My Week in Manga: January 23-January 29, 2012

My News and Reviews

So, last week, Experiments in Manga hosted the Usamaru Furuya Manga Moveable Feast. It was a lot of work, and I stressed out about it quite a bit, but in the end I think I’d call it a success. I think I can even say that I enjoyed myself. I certainly have a sense of accomplishment. It will take me a little bit to completely recover, but I think it was worth it. February will mostly be reviews, but once March comes around I should be prepared to start reintroducing other features again. Please do check out the archive page; there were a lot of posts last week. Also, check out this month’s manga giveaway for Usamaru Furuya’s Genkaku Picasso, Volume 1. The winner will be announced on Wednesday, so you still have a couple of days to enter!

Quick Takes

Goong: The Royal Palace, Volume 1 by Park SoHee. I’ll admit, high school romances aren’t really my thing, but I still enjoyed the first volume of Goong. Probably because I enjoy a bit of court intrigue. The concept is interesting: What if a monarchy still existed in Korea? Chae-Gyung, a commoner, finds herself an unwilling participant in an arranged marriage with the Crown Prince Shin Lee. He’s not particularly happy about it either, mostly hoping that she’ll at least give his family a hard time. Shin Lee comes across as a jerk most of the time, but he fortunately isn’t a complete ass. It’s really hard to tell sometimes, though. The first volume also includes a lengthy interview with the creator, which is a nice touch.

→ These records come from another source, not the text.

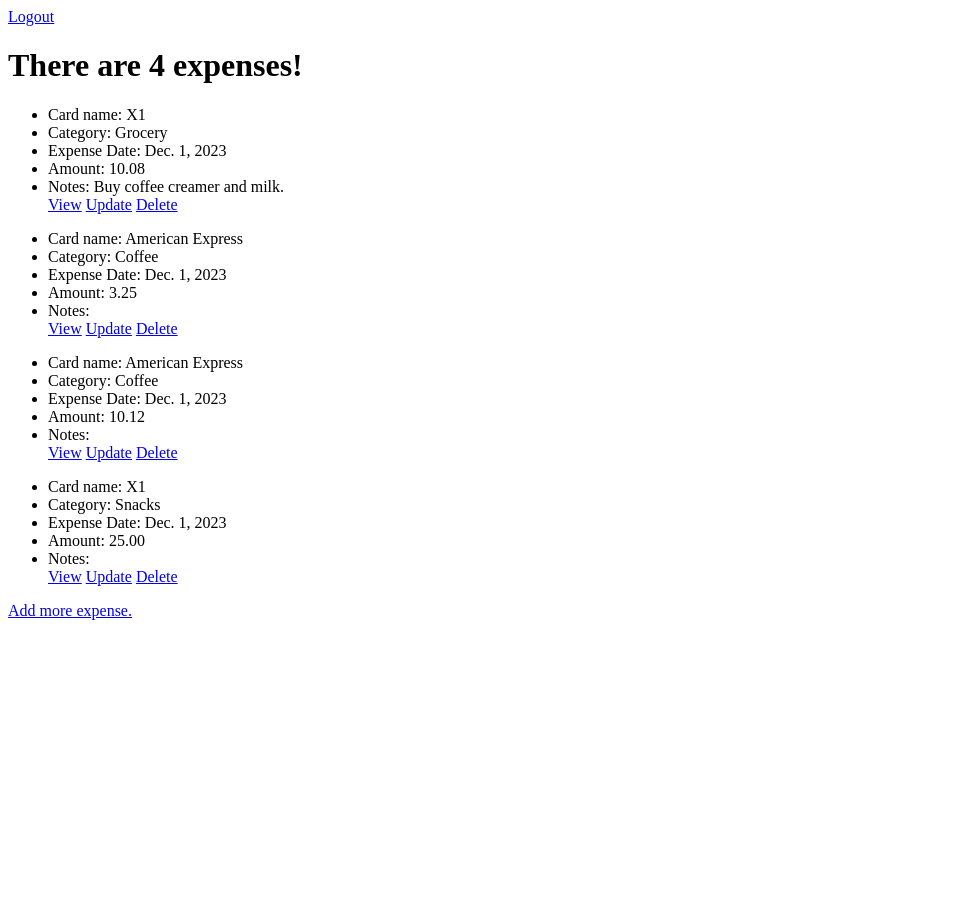
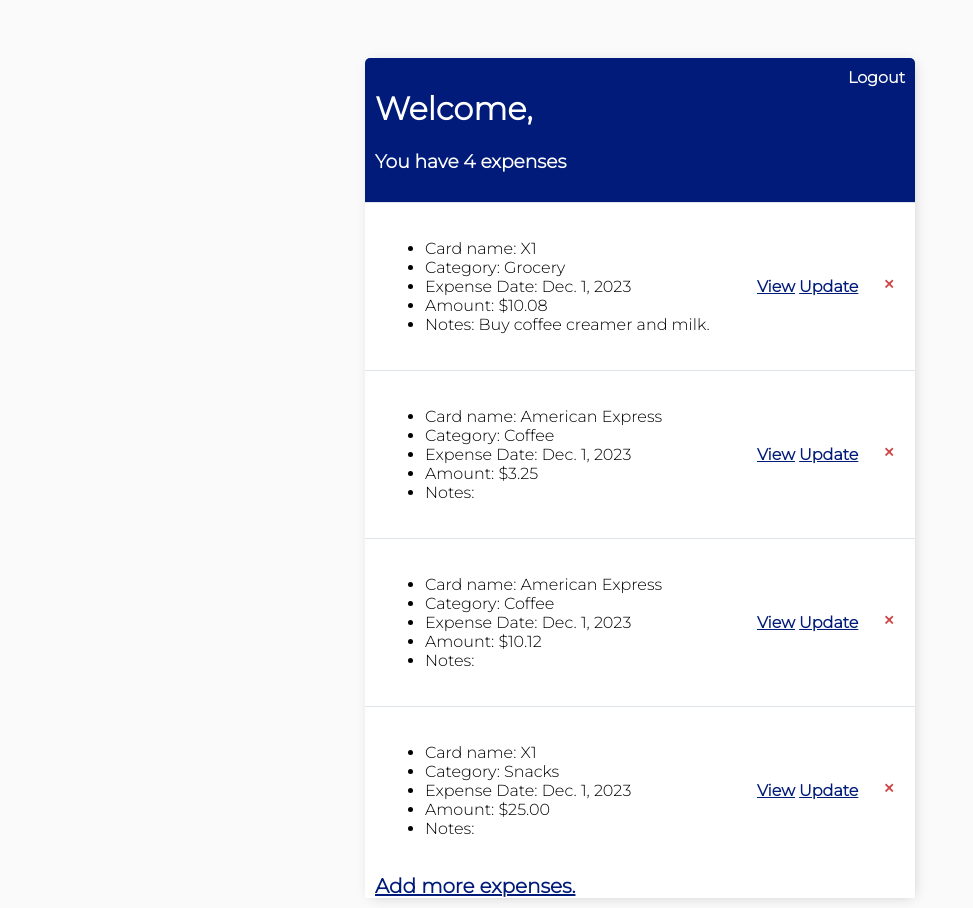
Before and after one commit to quynhnle135/expense-manager, a Django app: page /expenses/ in a window 1280 px wide. Shown: the whole page, without its empty margins (0-973 px from the left). Before the commit the page ends 620 px from the top, so only its background shows below. Run offline with Django 4.2, Linux system fonts and the light colour scheme; a user stored in the database is signed in; data comes from the database, SQL or seed files in the repository; both versions use the stored data as it was after the commit.

Commit message:
Updated views and templates

```diff
--- a/expense_manager_app/forms.py
+++ b/expense_manager_app/forms.py
@@ -5,7 +5,9 @@ from django.contrib.auth.models import User
 
 class RegisterForm(UserCreationForm):
     email = forms.EmailField()
+    first_name = forms.CharField(max_length=100)
+    last_name = forms.CharField(max_length=100)
 
     class Meta:
         model = User
-        fields = ["username", "email", "password1", "password2"]
+        fields = ["username", "first_name", "last_name", "email", "password1", "password2"]
--- a/expense_manager_app/templates/expense_manager_app/expense_list.html
+++ b/expense_manager_app/templates/expense_manager_app/expense_list.html
@@ -1,25 +1,50 @@
-<!DOCTYPE html>
-<html lang="en">
-<head>
-    <meta charset="UTF-8">
-    <title>Expense List</title>
-</head>
-<body>
+{% extends 'expense_manager_app/main.html' %}
+{% block content %}
+
+<!--Login/Logout Section-->
+<div class="header-bar">
+    <div>
+        <h1>Welcome, {{request.user.first_name}} {{request.user.last_name}}</h1>
+        {% if count == 0 %}
+        <h3>You have no expense available.</h3>
+        {% else %}
+        <h3>You have {{count}} expense{{count|pluralize:"s"}}</h3>
+        {% endif %}
+    </div>
+    {% if request.user.is_authenticated %}
     <a href="{% url 'logout' %}">Logout</a>
-    <h1> There are {{count}} expenses!</h1>
-<!--    <h2> Welcome {{user}} </h2>-->
+    {% else %}
+    <a href="{% url 'login' %}">Login</a>
+    {% endif %}
+</div>
+
+<!--Expense List section-->
+<div id="tasklist" class="task-item-wrapper">
     {% for expense in expenses %}
+    <div class="task-wrapper" data-position="{{expense.pk}}">
+        <div class="task-title">
             <ul>
                 <li>Card name: {{expense.card}}</li>
                 <li>Category: {{expense.category}}</li>
                 <li>Expense Date: {{expense.expense_date}}</li>
-        <li>Amount: {{expense.amount}}</li>
+                <li>Amount: ${{expense.amount}}</li>
                 <li>Notes: {{expense.notes}}</li>
-        <a href="{% url 'expense-detail' expense.id %}">View</a>
-        <a href="{% url 'expense-update' expense.id %}">Update</a>
-        <a href="{% url 'expense-delete' expense.id %}">Delete</a>
             </ul>
+        </div>
+        <div class="task-controls">
+            <a style="text-decoration: underline; color: #001B79;" href="{% url 'expense-detail' expense.id %}">View</a>
+            <a style="text-decoration: underline; color: #001B79;" href="{% url 'expense-update' expense.id %}">Update</a>
+            <a class="delete-link" href="{% url 'expense-delete' expense.id %}">&#215;</a>
+        </div>
+
+    </div>
+
+    {% empty %}
+    <div style="text-align: center; padding-bottom: 10px; line-height: 1em;">
+        <h3>There's no expense for now :)</h3>
+    </div>
     {% endfor %}
-    <a href="{% url 'expense-add' %}">Add more expense.</a>
-</body>
-</html>
+    <a style="text-decoration: underline; padding: 10px; color: #001B79; font-size: 20px;" href="{% url 'expense-add' %}">Add more expenses.</a>
+</div>
+
+{% endblock content %}
--- /dev/null
+++ b/expense_manager_app/templates/expense_manager_app/main.html
@@ -0,0 +1,176 @@
+<!DOCTYPE html>
+<html lang="en">
+
+<head>
+    <meta charset="utf-8">
+    <meta http-equiv="X-UA-Compatible" content="IE=edge">
+    <title>Expense Manager</title>
+    <meta name="viewport" content="width=device-width, initial-scale=1">
+    <link rel="preconnect" href="https://fonts.googleapis.com">
+    <link rel="preconnect" href="https://fonts.gstatic.com" crossorigin>
+    <link href="https://fonts.googleapis.com/css2?family=Montserrat:wght@300&display=swap" rel="stylesheet">
+
+
+    <style>
+        body {
+            background-color: #FAFAFA;
+            font-family: 'Montserrat', sans-serif;
+            padding-top: 50px;
+        }
+
+        h1,
+        h2,
+        h3,
+        h4,
+        h5,
+        h6,
+            {
+            font-family: 'Montserrat', sans-serif;
+        }
+
+        a,
+        p {
+            color: #4b5156
+        }
+
+        a {
+            font-weight: 600;
+        }
+        a:hover {
+            text-decoration: underline;
+            cursor: pointer;
+        }
+
+        .container {
+            max-width: 550px;
+            margin: auto;
+            background-color: #fff;
+            -webkit-box-shadow: 2px 2px 13px -4px rgba(0, 0, 0, 0.21);
+            box-shadow: 2px 2px 13px -4px rgba(0, 0, 0, 0.21);
+        }
+
+        input {
+            outline: none;
+            border: none;
+        }
+
+        .header-bar {
+            display: flex;
+            justify-content: space-between;
+            color: #fff;
+            padding: 10px;
+            border-radius: 5px 5px 0 0;
+            background-color: #001B79;
+        }
+
+        .header-bar a {
+            color: #fff;
+            text-decoration: none;
+        }
+
+        .task-wrapper {
+            display: flex;
+            align-items: center;
+            justify-content: space-between;
+            background-color: #fff;
+            border-top: 1px solid #dfe4ea;
+            overflow: hidden;
+        }
+
+        .task-title {
+            display: flex;
+            padding: 20px;
+        }
+
+        .task-title a {
+            text-decoration: none;
+            color: #4b5156;
+            margin-left: 10px;
+        }
+
+        .task-complete-icon {
+            height: 20px;
+            width: 20px;
+            background-color: rgb(105, 192, 105);
+            border-radius: 50%;
+        }
+        .task-controls {
+            display: inline-block;
+        }
+
+        .delete-link {
+            text-decoration: none;
+            font-weight: 900;
+            color: #cf4949;
+            font-size: 22px;
+            line-height: 0;
+            padding: 20px 20px;
+        }
+
+
+        #add-link {
+            color: #EB796F;
+            text-decoration: none;
+            font-size: 42px;
+            text-shadow: 1px 1px #81413b;
+        }
+
+        #search-add-wrapper {
+            display: flex;
+            justify-content: space-between;
+            align-items: center;
+            padding: 20px;
+        }
+
+        @media screen and (max-width:320px) {
+            #search-add-wrapper {
+                padding: 10px;
+            }
+        }
+
+        input[type=text],
+        input[type=password],
+        textarea {
+            border: 1px solid #757575;
+            border-radius: 5px;
+            padding: 10px;
+            width: 90%;
+        }
+
+        label {
+            padding-top: 10px !important;
+            display: block;
+        }
+
+        ::placeholder {
+            font-weight: 300;
+            opacity: 0.5;
+        }
+
+        .button {
+            border: 1px solid #757575;
+            background-color: #FFF;
+            color: #001B79;
+            padding: 10px;
+            font-size: 14px;
+            border-radius: 5px;
+            cursor: pointer;
+            text-decoration: none;
+        }
+
+        .card-body {
+            padding: 20px;
+        }
+    </style>
+</head>
+
+<body>
+
+    <div class="container">
+        {% block content %} {% endblock content %}
+    </div>
+
+</body>
+
+
+</html>
--- a/expense_manager_app/urls.py
+++ b/expense_manager_app/urls.py
@@ -1,15 +1,15 @@
 from django.urls import path
 from . import views
 from django.contrib.auth import views as auth_views
-from django.urls import reverse_lazy
 
 urlpatterns = [
+    path("register/", views.UserRegisterView.as_view(), name="register"),
     path("login/", auth_views.LoginView.as_view(template_name="expense_manager_app/login.html", next_page="expense-list"), name="login"),
     path("logout/", auth_views.LogoutView.as_view(next_page="login"), name="logout"),
-    path("register/", views.register, name="register"),
+
     path("expenses/", views.ExpenseListView.as_view(), name="expense-list"),
     path("expenses/<int:pk>/", views.ExpenseDetailView.as_view(), name="expense-detail"),
-    path("expenses/new/", views.ExpenseCreateView.as_view(), name="expense-add"),
+    path("expenses/add/", views.ExpenseCreateView.as_view(), name="expense-add"),
     path("expenses/update/<int:pk>/", views.ExpenseUpdateView.as_view(), name="expense-update"),
     path("expenses/delete/<int:pk>/", views.ExpenseDeleteView.as_view(), name="expense-delete")
 ]
--- a/expense_manager_app/views.py
+++ b/expense_manager_app/views.py
@@ -1,20 +1,24 @@
-from django.shortcuts import redirect, render
+from django.contrib.auth import login
 from django.views import generic
 from .models import Expense
 from django.urls import reverse_lazy
 from django.contrib.auth.mixins import LoginRequiredMixin
-from .forms import RegisterForm
+from django.contrib.auth.views import FormView
+from django.contrib.auth.forms import UserCreationForm
+from . import forms
 
 
-def register(request):
-    if request.method == "POST":
-        form = RegisterForm(request.POST)
-        if form.is_valid():
-            form.save()
-            return redirect('login')
-    else:
-        form = RegisterForm()
-    return render(request, "expense_manager_app/register.html", {"form": form})
+class UserRegisterView(FormView):
+    form_class = forms.RegisterForm
+    template_name = "expense_manager_app/register.html"
+    redirect_authenticated_user = True
+    success_url = reverse_lazy("login")
+
+    def form_valid(self, form):
+        user = form.save()
+        if user is not None:
+            login(self.request, user)
+        return super().form_valid(form)
 
 
 class ExpenseListView(LoginRequiredMixin, generic.ListView):
@@ -47,6 +51,11 @@ class ExpenseCreateView(LoginRequiredMixin, generic.CreateView):
     template_name = "expense_manager_app/expense_form.html"
     success_url = reverse_lazy("expense-list")
 
+    def form_valid(self, form):
+        form.instance.user = self.request.user
+        form.save()
+        return super().form_valid(form)
+
 
 class ExpenseUpdateView(LoginRequiredMixin, generic.UpdateView):
     login_url = "/login/"
```
Also changed, not shown: expense_manager_app/templates/expense_manager_app/expense_confirm_delete.html (+10 -9 lines), expense_manager_app/templates/expense_manager_app/expense_detail.html (+18 -16 lines), expense_manager_app/templates/expense_manager_app/expense_form.html (+12 -10 lines), expense_manager_app/templates/expense_manager_app/expense_update_form.html (+16 -14 lines), expense_manager_app/templates/expense_manager_app/login.html (+14 -12 lines), expense_manager_app/templates/expense_manager_app/register.html (+14 -11 lines), db.sqlite3. Lines whose indentation alone changed are shown as unchanged.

Love Pistols, Volumes 1-5 by Tarako Kotobuki. Love Pistols (the title is actually Sex Pistols) is just so…entertainingly bizarre. Male pregnancy, animal souls, constantly shifting sexuality, gender and sex—I couldn’t help but like it. “Zoomanity” is generally more concerned about breeding than love, resulting in some very strange relationship dynamics and convoluted extended families. Fortunately, Kotobuki eventually provides a much needed family tree to help sort everything out. Kotobuki’s artwork sometimes leaves a bit to desire; body proportions, especially in earlier volumes, are frequently off. Tokyopop published the first five volumes of the still ongoing series; currently SuBLime is offering a digital edition, with the possibility of bringing the manga back into print.

Tesoro by Natsume Ono. Tesoro, which is the Italian word for “treasure,” collects fourteen stories and a gallery of Ono’s illustrations, mostly from earlier in her career. Many of the stories were previously only published in dōjinshi anthologies. Some of the elements that feature heavily in Ono’s later work are already evident here. Her love of food, gentlemen with glasses, family and interpersonal relationships, New York and Italy are all present. I found the stories to be delightfully charming and endearing. Some are funny and heartwarming while others are a touch melancholy or sad. Ono’s artwork is as distinctive as ever. It’s a lovely collection, certainly a must-have for any Ono fan. 

Redline directed by Takeshi Koike. Redline is one of the best looking anime that I have seen in a long time. Animated completely by hand, it is absolutely gorgeous. I love the color palette chosen. The anime’s got style and is an impressive achievement. However, I never really felt engaged by the story. Perhaps it’s my own fault as I’m not especially interested in racing. Despite the creative worldbuilding and fantastic character designs, I didn’t find the film to have much substance to it. I never felt particularly attached to any of the characters, either, even though I did like them. Still, Redline is a highly entertaining film and a lot of fun. I enjoyed watching it, and will probably watch it again. Visually, it is absolutely fantastic.